In Kathmandu, I don’t have a clue how to cross the street. There is never a break in the mass of cars, trucks, buses, bicycles, motorcycles and rickshaws. There aren’t any traffic signals and no stop signs. I figure the safest thing to do is to stand very close to someone who appears to live there and cross when he or she does.
There are many temples, Hindu and Buddhist. We see holy men and beggars. Funerals are taking place by the Bagmati River evidenced by the large burning pyres. The smell of smoke and incense fills the air.
We are flying to Pokhara, the jumping-off point for a trek in the Annapurna Circuit. The weather is not good. In fact, it looks like pea soup. We are in a small plane, two single rows of passengers divided by a narrow aisle. I know we are surrounded by 26,000 foot mountains but I can’t see them. Neither can the pilot. I am sweating. I am terrified. We had been told that the flight from Kathmandu was to take half an hour. It was definitely taking longer than that. And then suddenly the plane slips out of the clouds. I see the city. But wait. It looks just like Kathmandu. Did they have the same architect? It is Kathmandu. Unable to land in Pokhara because of the weather, we had returned. We stay in the small domestic Kathmandu airport for hours waiting for the weather to clear. Finally, we are able to fly to Pokhara and then the next day, on to Jomsom. We tour the tiny town of Jomsom, remote and desolate. We visit a small hotel whose claim to fame is that Jimi Hendrix once stayed there and “his” room is decked out with various Hendrix memorabilia. We begin three days of trekking at just under 10,000 feet in elevation. Our wonderful guide, Mani Rai, assures us it never rains on the Jomsom side because it is in the rain shadow of the mighty Himalaya. It then rains for the next three days.
The only means of travel in this area is by foot or horse. As a result, we see people transporting unbelievable things on their backs: a washing machine; a cageful of chickens; a two by twelve board that is twenty feet long requiring the bearer of it to walk along the path sideways! We stay in a place that is so cold, the only source of heat is a small stove located underneath the table in the dining room. The bedrooms are unheated. We spend a great deal of time at this table trying to keep warm with the help of home-made peach schnapps that tastes terrible.
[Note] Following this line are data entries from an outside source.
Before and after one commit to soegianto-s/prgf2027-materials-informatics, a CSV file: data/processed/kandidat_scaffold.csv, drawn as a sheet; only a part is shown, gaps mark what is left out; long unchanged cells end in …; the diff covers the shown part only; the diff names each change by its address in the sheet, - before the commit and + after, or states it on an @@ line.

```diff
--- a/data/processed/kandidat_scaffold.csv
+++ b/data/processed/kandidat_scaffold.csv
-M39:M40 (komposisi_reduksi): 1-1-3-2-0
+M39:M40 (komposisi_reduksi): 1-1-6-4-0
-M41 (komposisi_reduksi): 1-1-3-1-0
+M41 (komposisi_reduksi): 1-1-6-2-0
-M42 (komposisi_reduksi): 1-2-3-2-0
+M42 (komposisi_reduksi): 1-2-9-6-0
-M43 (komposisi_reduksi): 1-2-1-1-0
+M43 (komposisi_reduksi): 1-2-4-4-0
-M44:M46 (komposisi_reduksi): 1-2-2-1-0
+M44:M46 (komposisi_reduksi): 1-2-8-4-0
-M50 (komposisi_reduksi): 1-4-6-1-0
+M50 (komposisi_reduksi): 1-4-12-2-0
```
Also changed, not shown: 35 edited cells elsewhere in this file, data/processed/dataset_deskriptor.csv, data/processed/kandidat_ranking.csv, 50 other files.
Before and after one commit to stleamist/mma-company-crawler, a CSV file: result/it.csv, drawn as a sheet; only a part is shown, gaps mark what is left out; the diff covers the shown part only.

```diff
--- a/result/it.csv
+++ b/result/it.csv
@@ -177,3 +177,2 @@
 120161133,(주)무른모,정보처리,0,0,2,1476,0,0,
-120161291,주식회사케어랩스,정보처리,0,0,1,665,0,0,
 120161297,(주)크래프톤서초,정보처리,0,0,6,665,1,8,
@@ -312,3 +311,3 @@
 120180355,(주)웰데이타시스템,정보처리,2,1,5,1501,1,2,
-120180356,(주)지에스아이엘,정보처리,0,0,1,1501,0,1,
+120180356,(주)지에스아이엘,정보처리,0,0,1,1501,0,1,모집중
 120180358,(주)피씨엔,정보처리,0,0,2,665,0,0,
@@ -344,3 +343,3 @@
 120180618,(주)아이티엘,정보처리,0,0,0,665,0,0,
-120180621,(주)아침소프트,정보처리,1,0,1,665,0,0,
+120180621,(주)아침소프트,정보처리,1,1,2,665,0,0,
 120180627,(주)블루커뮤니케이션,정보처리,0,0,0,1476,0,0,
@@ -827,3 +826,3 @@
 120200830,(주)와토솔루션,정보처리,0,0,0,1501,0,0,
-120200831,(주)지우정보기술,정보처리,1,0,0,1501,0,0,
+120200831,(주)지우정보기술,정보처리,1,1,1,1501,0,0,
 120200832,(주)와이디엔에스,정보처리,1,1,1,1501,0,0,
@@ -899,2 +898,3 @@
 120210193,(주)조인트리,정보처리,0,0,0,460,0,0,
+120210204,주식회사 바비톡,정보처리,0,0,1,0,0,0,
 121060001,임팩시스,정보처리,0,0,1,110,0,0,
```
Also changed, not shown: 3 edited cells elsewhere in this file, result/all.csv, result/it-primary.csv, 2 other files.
We then move to the Ghandruk side of the Annapurna Circuit and trek the 23,000 steps to the small hamlet of Ghandruk, at the foot of Machhapuchchhre, the “fishtail” mountain. Who counted the number of steps is unknown (I certainly did not but can attest that there were many). We traverse hanging bridges that sway in the wind as we cross. The porters run across them carrying their heavy loads while wearing just flip flops. They seem other-worldly, never appearing to tire.
Our journey ends at the Rum Doodle Bar in the Thamel district of Kathmandu, a gathering place for trekkers, where we toast our good fortune in having experienced the beauty and culture of Nepal.